Stored data:
────────
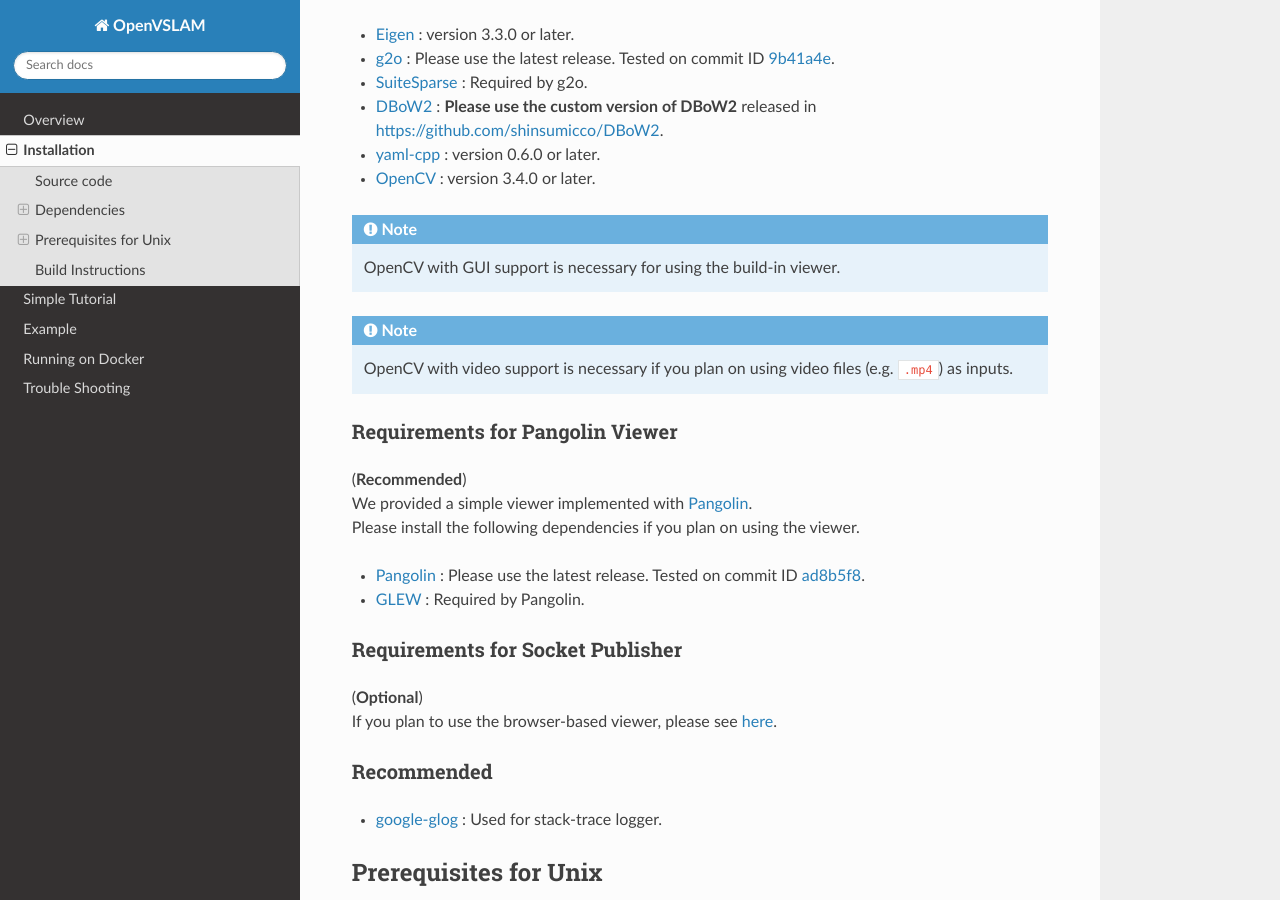
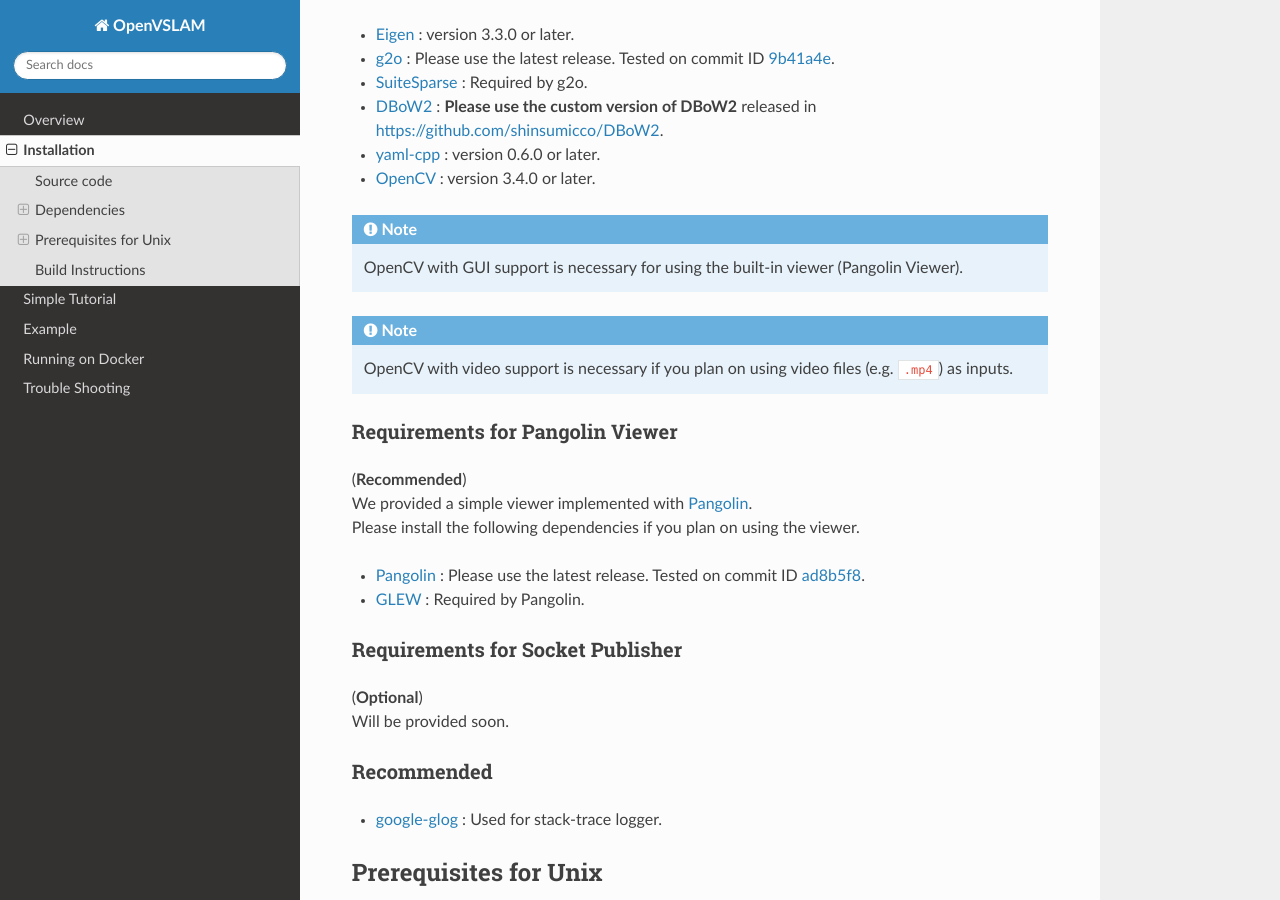
Before and after one commit to xdspacelab/openvslam, a Sphinx documentation site: the page built from docs/installation.rst, in a window 1280 px wide and 900 px high, scrolled down 659 px. Built offline with Sphinx 7.4.7 and the Read the Docs theme 2.0.0, drawn with Linux system fonts in a browser that asks for light colours.

Commit message:
Fix the documentation

```diff
--- a/docs/installation.rst
+++ b/docs/installation.rst
@@ -49,7 +49,7 @@
 
 .. NOTE ::
 
-    OpenCV with GUI support is necessary for using the build-in viewer.
+    OpenCV with GUI support is necessary for using the built-in viewer (Pangolin Viewer).
 
 .. NOTE ::
 
@@ -70,7 +70,7 @@
 ^^^^^^^^^^^^^^^^^^^^^^^^^^^^^^^^^
 
 | (**Optional**)
-| If you plan to use the browser-based viewer, please see `here <https://github.com/xdspacelab/openvslam-viewer>`__.
+| Will be provided soon.
 
 Recommended
 ^^^^^^^^^^^
```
────────
Copy every line of the data word for word, omitting the images.

Before and after one commit to xdspacelab/openvslam, a Sphinx documentation site: the page built from docs/installation.rst, in a window 1280 px wide and 900 px high, scrolled down 659 px. Built offline with Sphinx 7.4.7 and the Read the Docs theme 2.0.0, drawn with Linux system fonts in a browser that asks for light colours.

Commit message:
Fix the documentation

```diff
--- a/docs/installation.rst
+++ b/docs/installation.rst
@@ -49,7 +49,7 @@
 
 .. NOTE ::
 
-    OpenCV with GUI support is necessary for using the build-in viewer.
+    OpenCV with GUI support is necessary for using the built-in viewer (Pangolin Viewer).
 
 .. NOTE ::
 
@@ -70,7 +70,7 @@
 ^^^^^^^^^^^^^^^^^^^^^^^^^^^^^^^^^
 
 | (**Optional**)
-| If you plan to use the browser-based viewer, please see `here <https://github.com/xdspacelab/openvslam-viewer>`__.
+| Will be provided soon.
 
 Recommended
 ^^^^^^^^^^^
```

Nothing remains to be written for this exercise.